Records supplied:
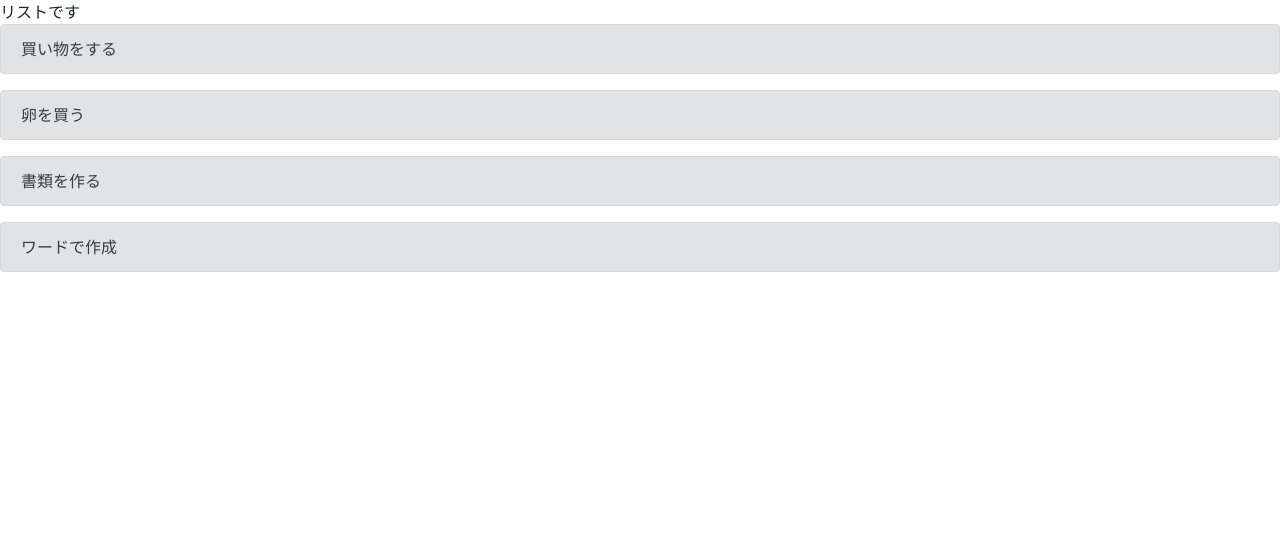
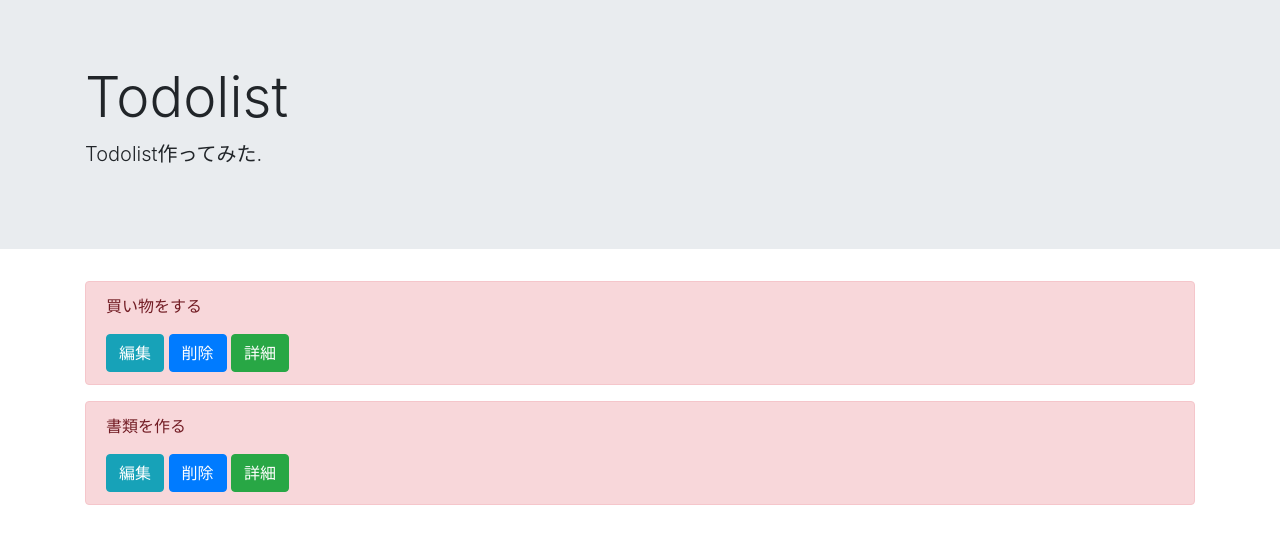
Before and after one commit to kushinoyuya/todoproject, a Django app: page /list/ in a window 1280 px wide. Shown: the top 544 px of the page. Run offline with Django 3.2, Linux system fonts and the light colour scheme; data comes from the database, SQL or seed files in the repository; both versions use the stored data as it was after the commit; some libraries are stand-ins or nearby versions.

Commit message:
20200824

```diff
--- a/templates/list.html
+++ b/templates/list.html
@@ -1,18 +1,23 @@
 {% extends 'base.html' %}
 
 {% block header %}
-リストです
+<div class="jumbotron jumbotron-fluid">
+  <div class="container">
+    <h1 class="display-4">Todolist</h1>
+    <p class="lead">Todolist作ってみた.</p>
+  </div>
+</div>
 {% endblock %}
 
 {% block content %}
-{% for item in object_list %}
-
-<div class="alert alert-secondary" role="alert">
-  {{ item.title }}
+<div class="container">
+  {% for item in object_list %}
+    <div class="alert alert-{{ item.priority }}" role="alert">
+      <p>{{ item.title }}</p>
+        <a href="#" class="btn btn-info" tabindex="-1" role="button" aria-disabled="true">編集</a>
+        <a href="#" class="btn btn-primary" tabindex="-1" role="button" aria-disabled="true">削除</a>
+        <a href="#" class="btn btn-success" tabindex="-1" role="button" aria-disabled="true">詳細</a>
+    </div>
+  {% endfor %}
 </div>
-<div class="alert alert-secondary" role="alert">
-  {{ item.memo }}
-</div>
-
-{% endfor %}
 {% endblock content %}
--- a/todo/models.py
+++ b/todo/models.py
@@ -1,9 +1,15 @@
 from django.db import models
 
 # Create your models here.
+
+PRIORITY = (('danger','high'),('info','normal'),('success','low'))
 class TodoModel(models.Model):
     title = models.CharField(max_length=100)
     memo = models.TextField()
-
+    priority = models.CharField(
+        max_length = 50,
+        choices = PRIORITY
+    )
+    duedate = models.DateField()
     def __str__(self):
         return self.title
```
Also changed, not shown: db.sqlite3, todo/migrations/0003_auto_20200824_1250.py (added).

What to work on: The goal is an exact reprint of the entries, leaving out the pictures.

Response for this exercise:
Before and after one commit to kushinoyuya/todoproject, a Django app: page /list/ in a window 1280 px wide. Shown: the top 544 px of the page. Run offline with Django 3.2, Linux system fonts and the light colour scheme; data comes from the database, SQL or seed files in the repository; both versions use the stored data as it was after the commit; some libraries are stand-ins or nearby versions.

Commit message:
20200824

```diff
--- a/templates/list.html
+++ b/templates/list.html
@@ -1,18 +1,23 @@
 {% extends 'base.html' %}
 
 {% block header %}
-リストです
+<div class="jumbotron jumbotron-fluid">
+  <div class="container">
+    <h1 class="display-4">Todolist</h1>
+    <p class="lead">Todolist作ってみた.</p>
+  </div>
+</div>
 {% endblock %}
 
 {% block content %}
-{% for item in object_list %}
-
-<div class="alert alert-secondary" role="alert">
-  {{ item.title }}
+<div class="container">
+  {% for item in object_list %}
+    <div class="alert alert-{{ item.priority }}" role="alert">
+      <p>{{ item.title }}</p>
+        <a href="#" class="btn btn-info" tabindex="-1" role="button" aria-disabled="true">編集</a>
+        <a href="#" class="btn btn-primary" tabindex="-1" role="button" aria-disabled="true">削除</a>
+        <a href="#" class="btn btn-success" tabindex="-1" role="button" aria-disabled="true">詳細</a>
+    </div>
+  {% endfor %}
 </div>
-<div class="alert alert-secondary" role="alert">
-  {{ item.memo }}
-</div>
-
-{% endfor %}
 {% endblock content %}
--- a/todo/models.py
+++ b/todo/models.py
@@ -1,9 +1,15 @@
 from django.db import models
 
 # Create your models here.
+
+PRIORITY = (('danger','high'),('info','normal'),('success','low'))
 class TodoModel(models.Model):
     title = models.CharField(max_length=100)
     memo = models.TextField()
-
+    priority = models.CharField(
+        max_length = 50,
+        choices = PRIORITY
+    )
+    duedate = models.DateField()
     def __str__(self):
         return self.title
```
Also changed, not shown: db.sqlite3, todo/migrations/0003_auto_20200824_1250.py (added).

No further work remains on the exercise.